Election officials said Tuesday that they scrapped their plans to use the Milwaukee Bucks and Brewers' stadiums as early voting sites in the presidential battleground state of Wisconsin, citing fear that the ballots could be legally challenged.
Milwaukee's city election commission had planned to use Fiserv Forum and Miller Park between Oct. 20 and Nov. 1 as sites where people could vote early in-person or return absentee ballots received by mail. The commission developed the plan in an effort to provide safe voting sites during the coronavirus pandemic.
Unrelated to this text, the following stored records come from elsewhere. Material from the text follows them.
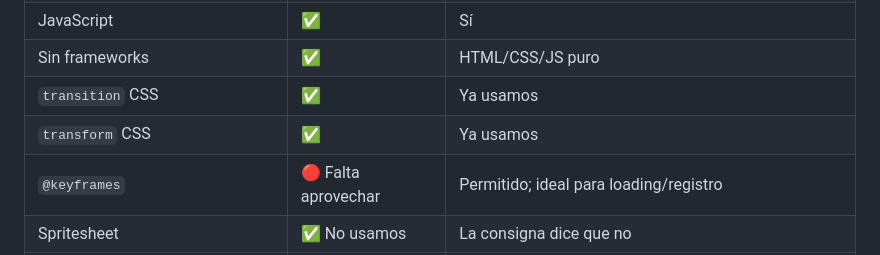
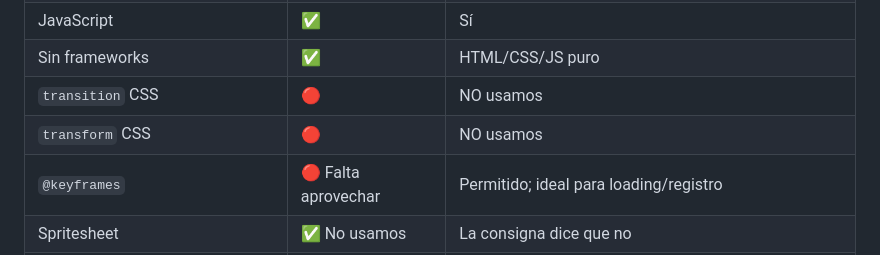
Before and after one commit to julidann/Interfaces-entrega-2, a Markdown page: CONSIGNA.md, the part around the change. GitHub-like rendering.

Commit message:
Actualizo cosas que nos faltan hacer

```diff
--- a/CONSIGNA.md
+++ b/CONSIGNA.md
@@ -42,8 +42,8 @@
 | CSS3 | ✅ | Sí |
 | JavaScript | ✅ | Sí |
 | Sin frameworks | ✅ | HTML/CSS/JS puro |
-| `transition` CSS | ✅ | Ya usamos |
-| `transform` CSS | ✅ | Ya usamos |
+| `transition` CSS | 🔴  | NO usamos |
+| `transform` CSS | 🔴  | NO usamos |
 | `@keyframes` | 🔴 Falta aprovechar | Permitido; ideal para loading/registro |
 | Spritesheet | ✅ No usamos | La consigna dice que no |
 | Footer | ✅ | Implementado |
```
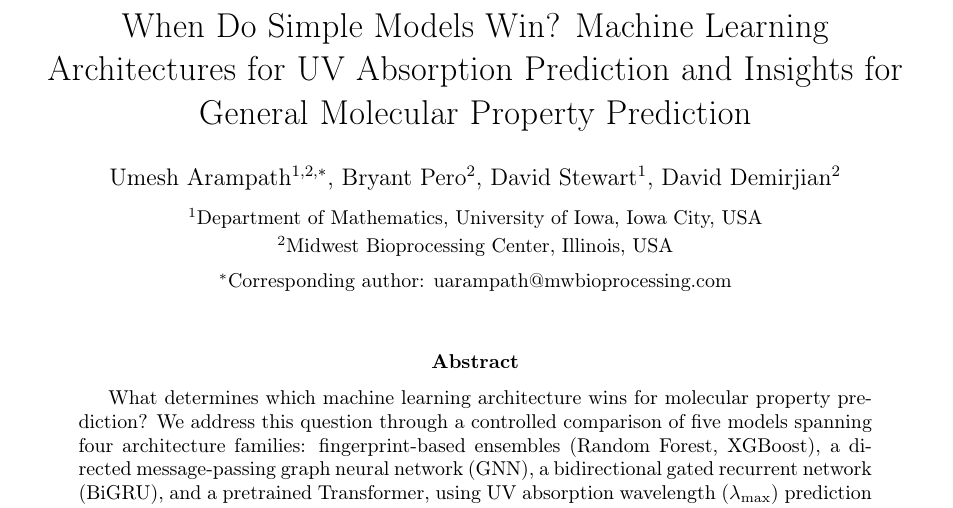
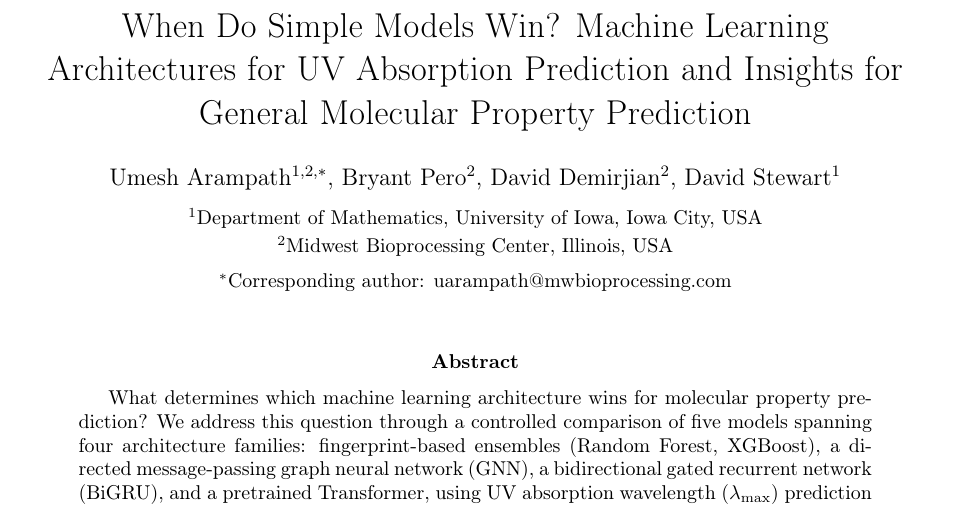
Before and after one commit to Umesh1608/ML_UV_models, a LaTeX paper (benchmark_paper.tex): part of page 1 of 33, cut so that both start at the same text. Compiled offline with pdfLaTeX.

Commit message:
Swap author order: David Demirjian before David Stewart

```diff
--- a/benchmark_paper.tex
+++ b/benchmark_paper.tex
@@ -38,7 +38,7 @@
 \title{When Do Simple Models Win? Machine Learning Architectures for UV Absorption Prediction and Insights for General Molecular Property Prediction}
 
 \author{
-    Umesh Arampath$^{1,2,*}$, Bryant Pero$^{2}$, David Stewart$^{1}$, David Demirjian$^{2}$ \\[0.5em]
+    Umesh Arampath$^{1,2,*}$, Bryant Pero$^{2}$, David Demirjian$^{2}$, David Stewart$^{1}$ \\[0.5em]
     \small $^1$Department of Mathematics, University of Iowa, Iowa City, USA \\
     \small $^2$Midwest Bioprocessing Center, Illinois, USA \\[0.3em]
     \small $^*$Corresponding author: uarampath@mwbioprocessing.com
```
Also changed, not shown: benchmark_paper_jcim.tex (+3 -3 lines), preview_twocol.tex (+1 -1 lines).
But executive director Claire Woodall-Vogg said the plans were being shelved due to concerns that the sites had been designated later than required by state law. The Wisconsin Elections Commission said in a memo Monday that all early voting sites were to have been designated by June 12; the plan for Fiserv and Miller Park was implemented Sept. 1.
"We want residents of Milwaukee to feel complete and unwavering confidence that their ballot will be counted in the election and this action reflects that commitment," she said in a statement.
NBA players pushed to allow voting in their arenas as a condition of returning to play after the Milwaukee Bucks refused to take the court for a playoff game following the Aug. 23 shooting of a Black man, Jacob Blake, by a white police officer in Kenosha. The officer shot Blake in the back seven times, leaving him partially paralyzed. Many in the league of primarily Black players say minorities in many cities need places to vote safely. Atlanta, Detroit, Charlotte, North Carolina, Sacramento, California, New York, Dallas, Houston, Los Angeles and Salt Lake City, Utah, all agreed to such plans.
The Bucks issued a measured statement on the news.
"While we were excited to welcome voters to Fiserv Forum to cast their ballots in a safe and accessible way, we remain just as committed to encouraging and educating people to vote and making our voices heard in this election," the team said.
Voting events were still on track in other NBA cities. In Denver, the Pepsi Center was set to open Oct. 30 for early in-person voting or ballot dropoff, and the Nuggets tweeted Tuesday to encourage followers to vote early. In Atlanta, the Hawks' stadium was used in an August primary and was set to open next week for early voting. The Jazz's arena in Salt Lake City was to be an Election Day voting site.
Brewers officials declined to comment.
Republicans across the country have been fighting attempts to expand voting. Wisconsin's Republican Party sent a warning last week about the Fiserv and Miller Park events, warning that allowing players or mascots to take part would amount to illegal electioneering. Woodall-Vogg said the letter played no role in the cancellation.
Wisconsin is expected to be a pivotal state in November after President Donald Trump won it by fewer than 23,000 votes in 2016. Milwaukee and Madison are Democratic strongholds and anything that could make it more difficult to cast a ballot or invalidate ballots could have huge ramifications.
Woodall-Vogg noted that the city is still offering 13 in-person early voting locations spread out across the city.
"We are doing everything within our ability to make sure every person in this city has a fair chance to cast a ballot and regret we are not able to pursue the unique opportunity of integrating these two well-known locations," Mayor Tom Barrett said, referring to Fiserv Form and Miller Park.